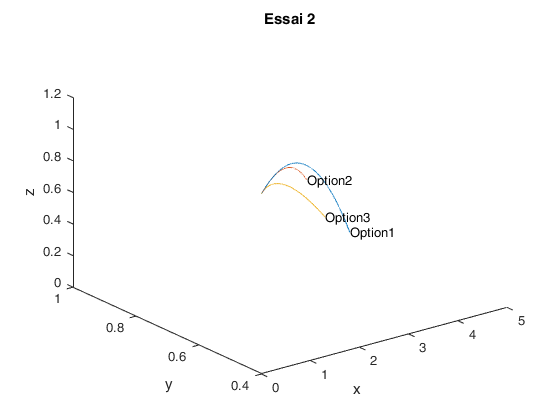
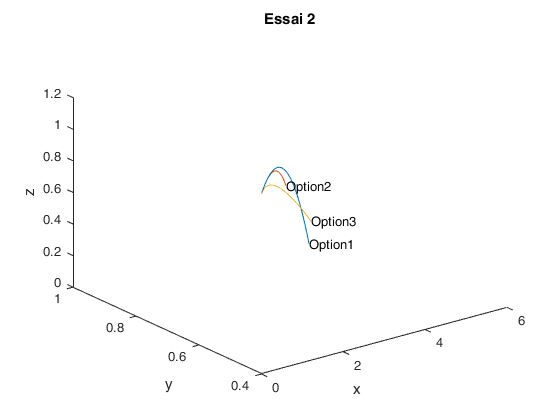
Changements finaux avec DeltaT

diff --git a/Main.m b/Main.m
@@ -1,12 +1,12 @@
 % Essai #1
- 
-rbi_e1 = [0; 0.5; 1.1];
-vbi_e1 = [4; 0; 0.8];
-wbi_e1 = [0; -70; 0];
-
-[coup_e1_1, tf_e1_1, rbf_e1_1, vbf_e1_1] = Devoir2(Variables.option1, rbi_e1, vbi_e1, wbi_e1)
-[coup_e1_2, tf_e1_2, rbf_e1_2, vbf_e1_2] = Devoir2(Variables.option2, rbi_e1, vbi_e1, wbi_e1)
-[coup_e1_3, tf_e1_3, rbf_e1_3, vbf_e1_3] = Devoir2(Variables.option3, rbi_e1, vbi_e1, wbi_e1)
+%  
+% rbi_e1 = [0; 0.5; 1.1];
+% vbi_e1 = [4; 0; 0.8];
+% wbi_e1 = [0; -70; 0];
+% 
+% [coup_e1_1, tf_e1_1, rbf_e1_1, vbf_e1_1] = Devoir2(Variables.option1, rbi_e1, vbi_e1, wbi_e1)
+% [coup_e1_2, tf_e1_2, rbf_e1_2, vbf_e1_2] = Devoir2(Variables.option2, rbi_e1, vbi_e1, wbi_e1)
+% [coup_e1_3, tf_e1_3, rbf_e1_3, vbf_e1_3] = Devoir2(Variables.option3, rbi_e1, vbi_e1, wbi_e1)
 
 % % Essai #2
 % 
@@ -19,7 +19,7 @@ wbi_e1 = [0; -70; 0];
 % [coup_e2_3, tf_e2_3, rbf_e2_3, vbf_e2_3] = Devoir2(Variables.option3, rbi_e2, vbi_e2, wbi_e2)
 
 % % Essai #3
-% 
+
 % rbi_e3 = [2.74; 0.5; 1.14];
 % vbi_e3 = [-5; 0; 0.2];
 % wbi_e3 = [0; 100; 0];
@@ -27,16 +27,16 @@ wbi_e1 = [0; -70; 0];
 % [coup_e3_1, tf_e3_1, rbf_e3_1, vbf_e3_1] = Devoir2(Variables.option1, rbi_e3, vbi_e3, wbi_e3)
 % [coup_e3_2, tf_e3_2, rbf_e3_2, vbf_e3_2] = Devoir2(Variables.option2, rbi_e3, vbi_e3, wbi_e3)
 % [coup_e3_3, tf_e3_3, rbf_e3_3, vbf_e3_3] = Devoir2(Variables.option3, rbi_e3, vbi_e3, wbi_e3)
-% 
+
 % % Essai #4
 % 
-% rbi_e4 = [0; 0.3; 1];
-% vbi_e4 = [10; -2; 0.2];
-% wbi_e4 = [0; 10; -100];
-% 
-% [coup_e4_1, tf_e4_1, rbf_e4_1, vbf_e4_1] = Devoir2(Variables.option1, rbi_e4, vbi_e4, wbi_e4)
-% [coup_e4_2, tf_e4_2, rbf_e4_2, vbf_e4_2] = Devoir2(Variables.option2, rbi_e4, vbi_e4, wbi_e4)
-% [coup_e4_3, tf_e4_3, rbf_e4_3, vbf_e4_3] = Devoir2(Variables.option3, rbi_e4, vbi_e4, wbi_e4)
+rbi_e4 = [0; 0.3; 1];
+vbi_e4 = [10; -2; 0.2];
+wbi_e4 = [0; 10; -100];
+
+[coup_e4_1, tf_e4_1, rbf_e4_1, vbf_e4_1] = Devoir2(Variables.option1, rbi_e4, vbi_e4, wbi_e4)
+[coup_e4_2, tf_e4_2, rbf_e4_2, vbf_e4_2] = Devoir2(Variables.option2, rbi_e4, vbi_e4, wbi_e4)
+[coup_e4_3, tf_e4_3, rbf_e4_3, vbf_e4_3] = Devoir2(Variables.option3, rbi_e4, vbi_e4, wbi_e4)
 
 
 

diff --git a/Devoir2.m b/Devoir2.m
@@ -1,10 +1,24 @@
 function [coup, tf, rbf, vbf] = Devoir2(option, rbi, vbi, wbi)
-    DeltaT = 0.0001;
-    if (option == Variables.option1)
-        [rbf, vbf, tf, coup] = Simulation.simulation(rbi, vbi, wbi, DeltaT, Variables.option1);
-    elseif (option == Variables.option2)
-        [rbf, vbf, tf, coup] = Simulation.simulation(rbi, vbi, wbi, DeltaT, Variables.option2);
-    elseif (option == Variables.option3)
-        [rbf, vbf, tf, coup] = Simulation.simulation(rbi, vbi, wbi, DeltaT, Variables.option3);
+    DeltaT = 0.01;
+    erreur = 1; %chiffre arbitraire 
+    rbf1 = [0, 0, 0];
+
+    while(erreur > 0.001)
+        DeltaT = DeltaT / 2;
+        rbf = Simulation.simulation(rbi, vbi, wbi, DeltaT, option, false);
+        estPareil = comparerVecteurs(rbf1, [0, 0, 0]);
+        if(~estPareil)
+            erreur = norm(rbf - rbf1);
+        end
+        rbf1 = rbf;
+    end
+    [rbf, vbf, tf, coup] = Simulation.simulation(rbi, vbi, wbi, DeltaT, option, true);
+end
+
+function estPareil = comparerVecteurs(vecteur1, vecteur2)
+    if(vecteur1(1) == vecteur2(1) && vecteur1(2) == vecteur2(2) && vecteur1(3) == vecteur2(3))
+        estPareil = true;
+    else
+        estPareil = false;
     end
 end

diff --git a/Simulation.m b/Simulation.m
@@ -1,6 +1,6 @@
 classdef Simulation    
     methods (Static)
-        function [rbf, vbf, tf, coup] = simulation(rbi, vbi, wbi, DeltaT, option)
+        function [rbf, vbf, tf, coup] = simulation(rbi, vbi, wbi, DeltaT, option, avecGraphe)
             q0 = [vbi(1) vbi(2) vbi(3) ...
 				  rbi(1) rbi(2) rbi(3) ...
 				  wbi(1) wbi(2) wbi(3)];
@@ -17,7 +17,9 @@ classdef Simulation
             vbf = [q0(1) q0(2) q0(3)];
             rbf = [q0(4) q0(5) q0(6)];
             sizeTrajectoire = size(trajectoire);
-            Outils.genererGraph(trajectoire, sizeTrajectoire(1), option);
+            if(avecGraphe)
+                Outils.genererGraphe(trajectoire, sizeTrajectoire(1), option);
+            end
         end
     end
 end

diff --git a/Outils.m b/Outils.m
@@ -1,6 +1,6 @@
 classdef Outils
     methods (Static)
-        function genererGraph(trajectoire, size, option) 
+        function genererGraphe(trajectoire, size, option) 
             X = zeros(size, 1);
             Y = zeros(size, 1);
             Z = zeros(size, 1);
@@ -14,10 +14,10 @@ classdef Outils
             xlabel('x');
             ylabel('y');
             zlabel('z');
-            title('Essai 1');
+            % title('Essai 1');
             % title('Essai 2');
             % title('Essai 3');
-            % title('Essai 4');
+            title('Essai 4');
         end
         
         function qs = SEDRK4t0(q0, DeltaT, option)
***
_ASSIGNMENT_
Within the material above, output exactly the lines from the one with "-% [coup_e4_2, tf_e4_2, rbf_e4_2, vbf_e4_2]" through the one with "wbi, DeltaT, Variables.option1);", end lines included, and nothing besides.

_SOLUTION BELOW_
-% [coup_e4_2, tf_e4_2, rbf_e4_2, vbf_e4_2] = Devoir2(Variables.option2, rbi_e4, vbi_e4, wbi_e4)
-% [coup_e4_3, tf_e4_3, rbf_e4_3, vbf_e4_3] = Devoir2(Variables.option3, rbi_e4, vbi_e4, wbi_e4)
+rbi_e4 = [0; 0.3; 1];
+vbi_e4 = [10; -2; 0.2];
+wbi_e4 = [0; 10; -100];
+
+[coup_e4_1, tf_e4_1, rbf_e4_1, vbf_e4_1] = Devoir2(Variables.option1, rbi_e4, vbi_e4, wbi_e4)
+[coup_e4_2, tf_e4_2, rbf_e4_2, vbf_e4_2] = Devoir2(Variables.option2, rbi_e4, vbi_e4, wbi_e4)
+[coup_e4_3, tf_e4_3, rbf_e4_3, vbf_e4_3] = Devoir2(Variables.option3, rbi_e4, vbi_e4, wbi_e4)
 
 
 

diff --git a/Devoir2.m b/Devoir2.m
@@ -1,10 +1,24 @@
 function [coup, tf, rbf, vbf] = Devoir2(option, rbi, vbi, wbi)
-    DeltaT = 0.0001;
-    if (option == Variables.option1)
-        [rbf, vbf, tf, coup] = Simulation.simulation(rbi, vbi, wbi, DeltaT, Variables.option1);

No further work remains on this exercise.